During the duration of my stay, as my itchies wildly expanded, I assumed their development was related to some type of flea or bed bug ensconced within my son’s bachelor digs. Not thinking that there might be any reason to restrain myself. I continued to self satisfiedly scratch...all through the ensuing days and nights.

Well, as you can imagine, by the end of my parental check-in visit, my itchy welts had spread from waist to feet, both legs included. It was at about this time that it occurred to me that my scratching had crossed the line from bliss to pain. Upon returning home, my friendly family doctor clarified exactly how my itching ecstasy had turned into agony.
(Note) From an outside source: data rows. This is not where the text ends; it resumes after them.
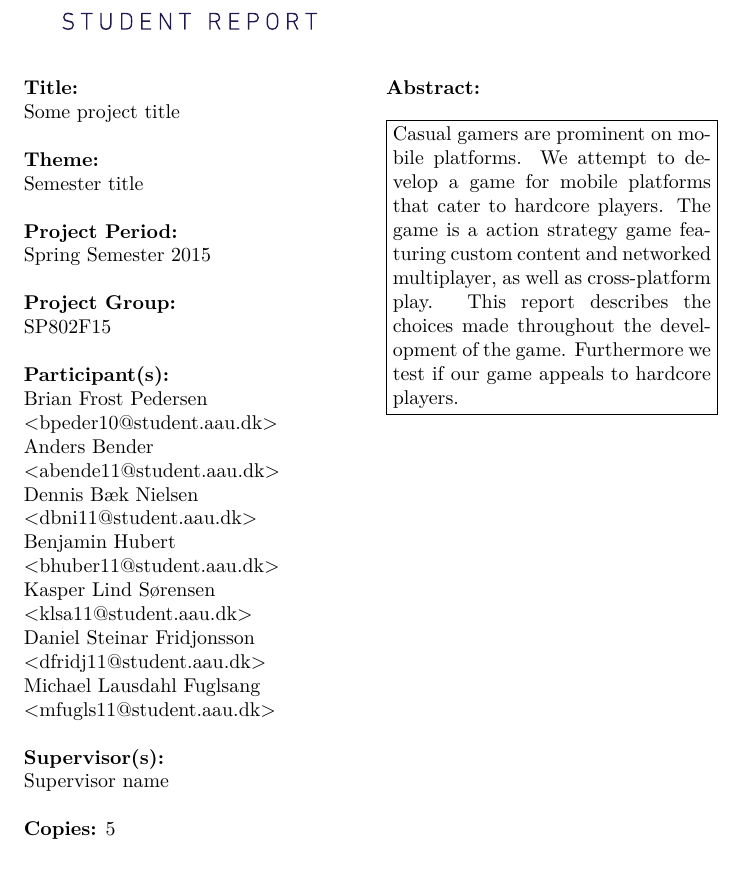
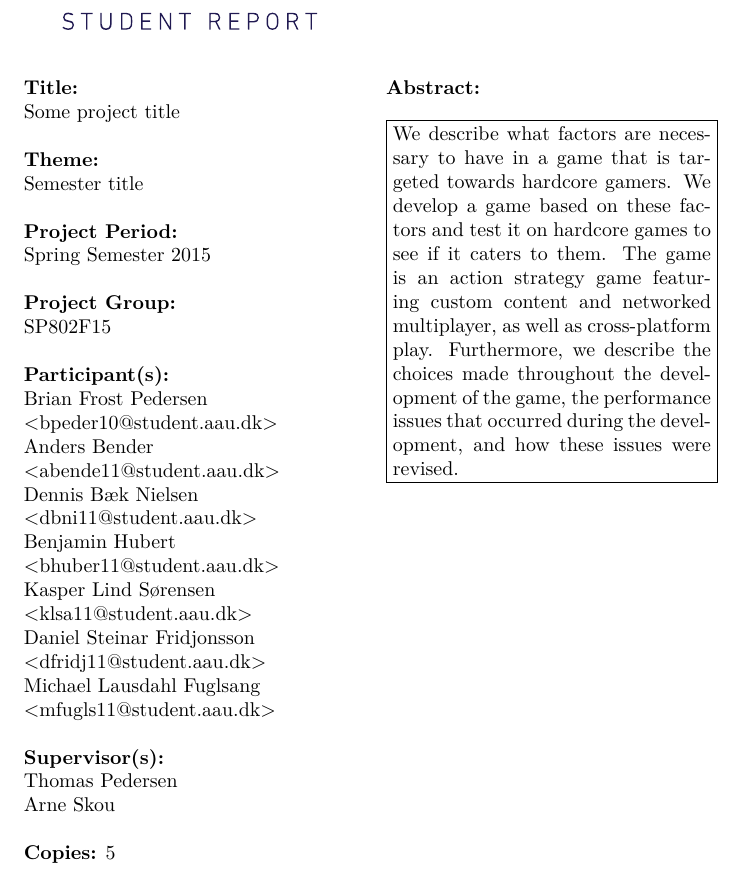
Before and after one commit to Bendername/sp802f15Report, a LaTeX thesis (Main.tex, which reads sections/titlepages.tex): part of page 3 of 93, cut so that both start at the same text. Compiled offline with pdfLaTeX.

Commit message:
First installment to abstract, somebody read it plz.

```diff
--- a/sections/titlepages.tex
+++ b/sections/titlepages.tex
@@ -19,7 +19,8 @@
       Michael Lausdahl Fuglsang\\<mfugls11@student.aau.dk>
   }{%
     %list of supervisors
-    Supervisor name
+	Thomas Pedersen\\
+	Arne Skou
   }{%
     5 % number of printed copies
   }{%
@@ -31,9 +32,8 @@
   DK-9220 Aalborg Ø\\
   \href{http://cs.aau.dk}{http://cs.aau.dk}
 }{% the abstract
-    Casual gamers are prominent on mobile platforms.
-    We attempt to develop a game for mobile platforms that cater to hardcore players.
-    The game is a action strategy game featuring custom content and networked multiplayer, as well as cross-platform play.
-    This report describes the choices made throughout the development of the game.
-    Furthermore we test if our game appeals to hardcore players.
+    We describe what factors are necessary to have in a game that is targeted towards hardcore gamers.
+    We develop a game based on these factors and test it on hardcore games to see if it caters to them.
+    The game is an action strategy game featuring custom content and networked multiplayer, as well as cross-platform play.
+    Furthermore, we describe the choices made throughout the development of the game, the performance issues that occurred during the development, and how these issues were revised.
 }
```
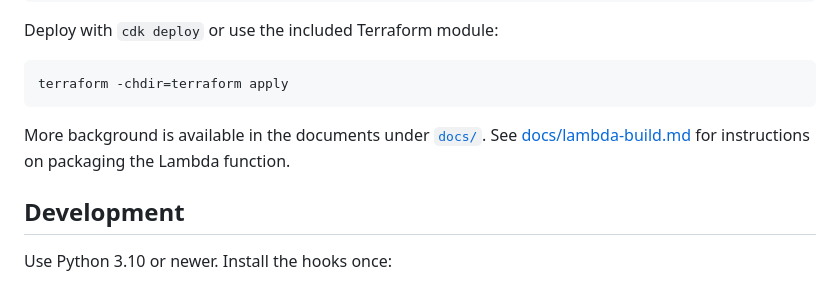
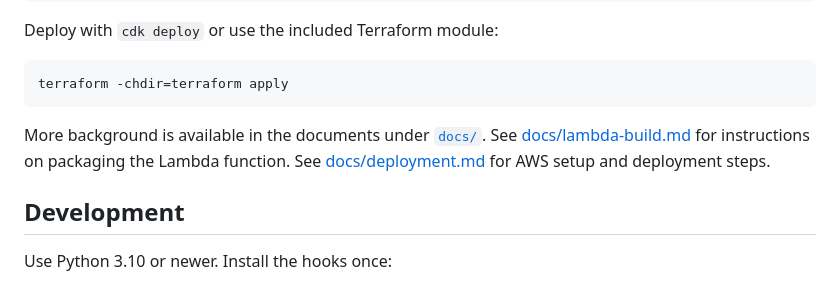
Before and after one commit to KristopherKubicki/argon2_quantum, a Markdown page: README.md, the part around the change. Drawn GitHub-style.

Commit message:
🌱add: deployment guide

```diff
--- a/README.md
+++ b/README.md
@@ -72,6 +72,8 @@ terraform -chdir=terraform apply
 More background is available in the documents under [`docs/`](docs/).
 See [docs/lambda-build.md](docs/lambda-build.md) for instructions on
 packaging the Lambda function.
+See [docs/deployment.md](docs/deployment.md) for AWS setup and
+deployment steps.
 
 ## Development
 Use Python 3.10 or newer. Install the hooks once:
```
Also changed, not shown: docs/deployment.md (added, +52 -0 lines).
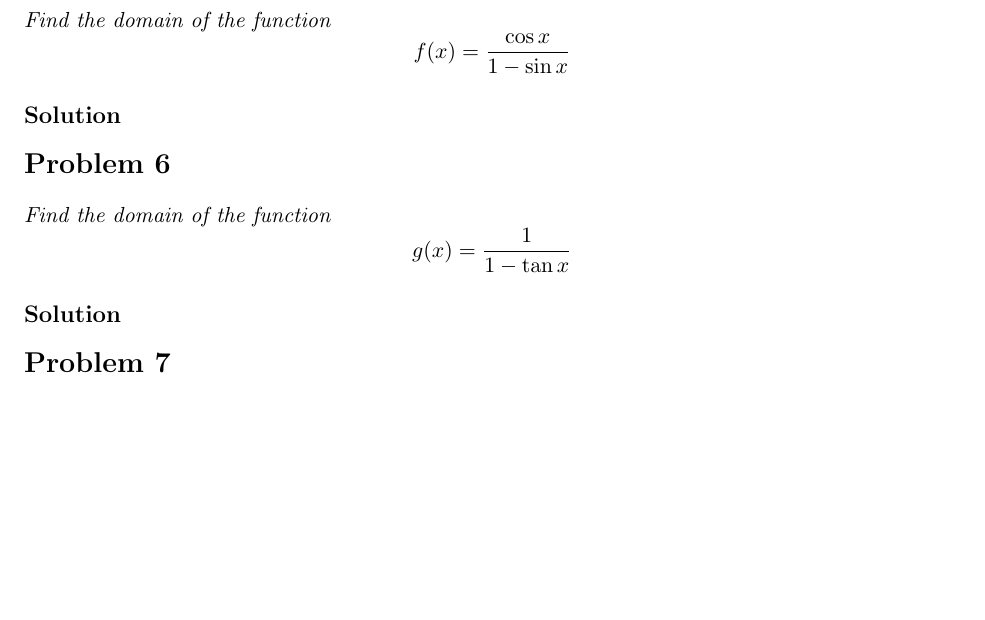
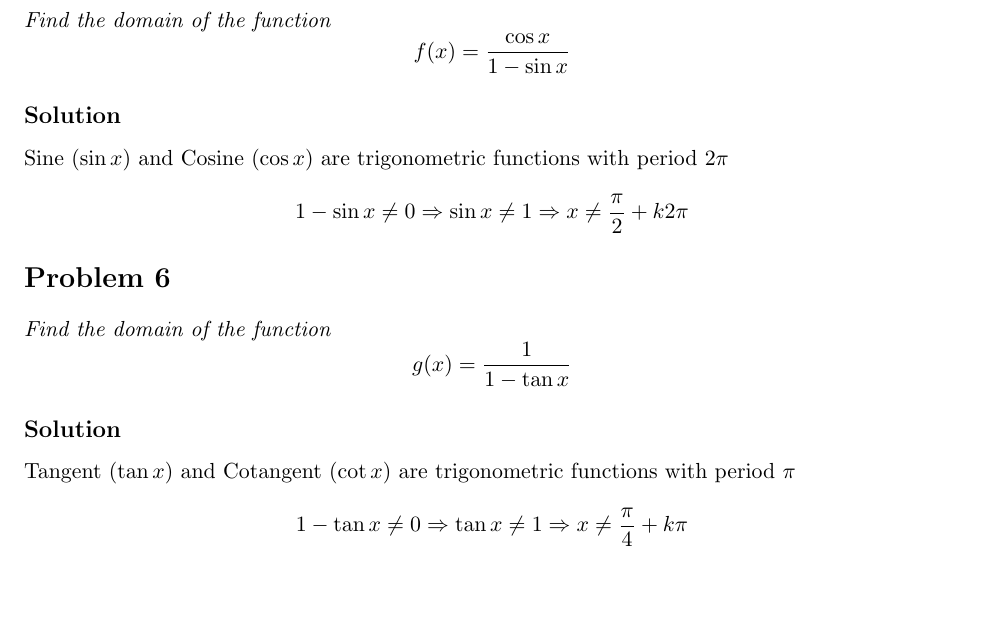
Before and after one commit to hongocvan/calculus-early-transcendentals-9e, a LaTeX problem sheet (functions-and-models/mathematical-models--a-catalog-of-essential-functions/exercises_1.2_IN_PROGRESS.tex): part of page 4 of 16 before the commit and part of page 4 of 17 after it, cut so that both start at the same text, the shorter picture padded with empty space. Compiled offline with pdfLaTeX.

Commit message:
Add answer 1.2.5, 1.2.6

```diff
--- a/functions-and-models/mathematical-models--a-catalog-of-essential-functions/exercises_1.2_IN_PROGRESS.tex
+++ b/functions-and-models/mathematical-models--a-catalog-of-essential-functions/exercises_1.2_IN_PROGRESS.tex
@@ -148,12 +148,20 @@
 \qn{Find the domain of the function $$f(x)=\frac{\cos{x}}{1-\sin{x}}$$}
 
 \soln{Solution}
+Sine ($\sin{x}$) and Cosine ($\cos{x}$) are trigonometric functions with period $2\pi$
+\begin{equation*}
+	1-\sin{x} \ne 0 \Rightarrow \sin{x} \ne 1 \Rightarrow x \ne \frac{\pi}{2} + k2\pi
+\end{equation*}
 
 \section*{Problem 6}
 
 \qn{Find the domain of the function $$g(x)=\frac{1}{1-\tan{x}}$$}
 
 \soln{Solution}
+Tangent ($\tan{x}$) and Cotangent ($\cot{x}$) are trigonometric functions with period $\pi$
+\begin{equation*}
+	1-\tan{x} \ne 0 \Rightarrow \tan{x} \ne 1 \Rightarrow x \ne \frac{\pi}{4} + k\pi
+\end{equation*}
 
 \section*{Problem 7}
 
```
Two prescriptions, one bottle of calamine and an extra large bottle of ivy dry later, my poison ivy itch was finally under control. However, it was almost a month before my skin no longer looked like a movie poster for Godzilla.

Since my ivy itching "first time" I have come to understand and respect the warning signs of this poisonous affliction. Now in the midst of summer when I feel that wonderful sensation enticing my fingers to scratch away, I reservedly search out and identify what evil may lurk behind the itching invitation.

Still, I do love to scratch and actually, I have come to resent the fact that one of my life’s most simple pleasures has turned into something that must be so carefully considered and monitored.

Next thing you know, someone will tell me I have to give up hot fudge sundaes because they have no nutritional value.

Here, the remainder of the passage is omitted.